Your answer must restate each entry below word for word, with no pictures in it.

# Change listing data:
-*-

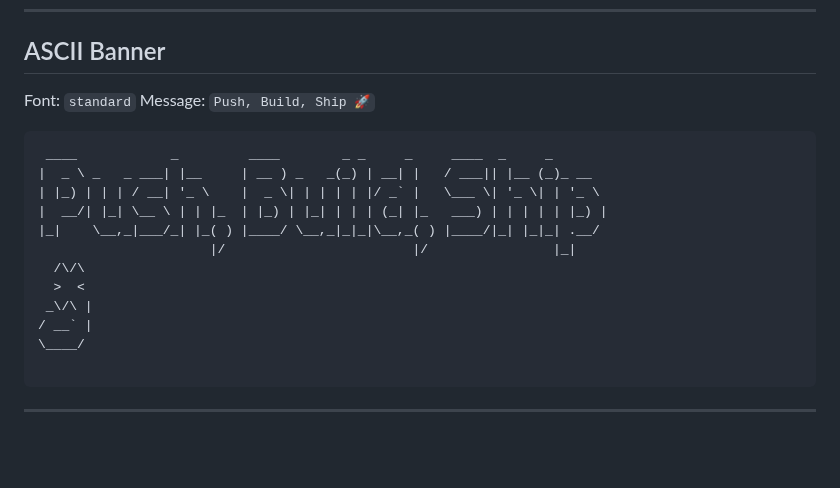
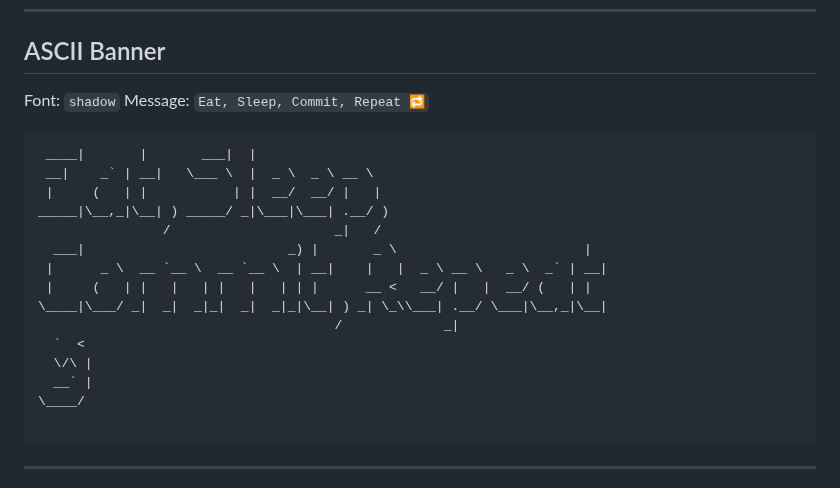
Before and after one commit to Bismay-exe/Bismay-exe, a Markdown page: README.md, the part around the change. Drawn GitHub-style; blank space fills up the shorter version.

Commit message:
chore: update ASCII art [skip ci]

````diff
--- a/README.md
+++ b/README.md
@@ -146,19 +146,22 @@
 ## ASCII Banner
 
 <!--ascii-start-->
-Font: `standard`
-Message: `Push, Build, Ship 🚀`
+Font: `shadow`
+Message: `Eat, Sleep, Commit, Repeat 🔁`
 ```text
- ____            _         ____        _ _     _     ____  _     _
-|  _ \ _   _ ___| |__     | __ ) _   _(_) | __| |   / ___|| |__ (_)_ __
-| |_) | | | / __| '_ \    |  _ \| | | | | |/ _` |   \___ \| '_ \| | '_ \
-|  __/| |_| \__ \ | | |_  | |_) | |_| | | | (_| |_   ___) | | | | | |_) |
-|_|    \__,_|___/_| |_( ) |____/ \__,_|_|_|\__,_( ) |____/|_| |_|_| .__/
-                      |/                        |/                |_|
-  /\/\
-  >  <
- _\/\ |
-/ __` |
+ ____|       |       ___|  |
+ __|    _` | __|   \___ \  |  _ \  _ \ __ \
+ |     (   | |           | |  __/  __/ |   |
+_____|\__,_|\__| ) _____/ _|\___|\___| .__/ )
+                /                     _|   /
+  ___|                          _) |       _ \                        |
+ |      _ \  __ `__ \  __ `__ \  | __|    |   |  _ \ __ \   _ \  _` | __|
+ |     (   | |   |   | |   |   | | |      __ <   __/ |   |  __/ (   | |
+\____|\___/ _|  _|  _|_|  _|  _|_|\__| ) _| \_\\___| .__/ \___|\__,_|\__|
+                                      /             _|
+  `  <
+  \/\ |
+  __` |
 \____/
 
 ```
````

-*-

# OUTPUT:
Before and after one commit to Bismay-exe/Bismay-exe, a Markdown page: README.md, the part around the change. Drawn GitHub-style; blank space fills up the shorter version.

Commit message:
chore: update ASCII art [skip ci]

````diff
--- a/README.md
+++ b/README.md
@@ -146,19 +146,22 @@
 ## ASCII Banner
 
 <!--ascii-start-->
-Font: `standard`
-Message: `Push, Build, Ship 🚀`
+Font: `shadow`
+Message: `Eat, Sleep, Commit, Repeat 🔁`
 ```text
- ____            _         ____        _ _     _     ____  _     _
-|  _ \ _   _ ___| |__     | __ ) _   _(_) | __| |   / ___|| |__ (_)_ __
-| |_) | | | / __| '_ \    |  _ \| | | | | |/ _` |   \___ \| '_ \| | '_ \
-|  __/| |_| \__ \ | | |_  | |_) | |_| | | | (_| |_   ___) | | | | | |_) |
-|_|    \__,_|___/_| |_( ) |____/ \__,_|_|_|\__,_( ) |____/|_| |_|_| .__/
-                      |/                        |/                |_|
-  /\/\
-  >  <
- _\/\ |
-/ __` |
+ ____|       |       ___|  |
+ __|    _` | __|   \___ \  |  _ \  _ \ __ \
+ |     (   | |           | |  __/  __/ |   |
+_____|\__,_|\__| ) _____/ _|\___|\___| .__/ )
+                /                     _|   /
+  ___|                          _) |       _ \                        |
+ |      _ \  __ `__ \  __ `__ \  | __|    |   |  _ \ __ \   _ \  _` | __|
+ |     (   | |   |   | |   |   | | |      __ <   __/ |   |  __/ (   | |
+\____|\___/ _|  _|  _|_|  _|  _|_|\__| ) _| \_\\___| .__/ \___|\__,_|\__|
+                                      /             _|
+  `  <
+  \/\ |
+  __` |
 \____/
 
 ```
````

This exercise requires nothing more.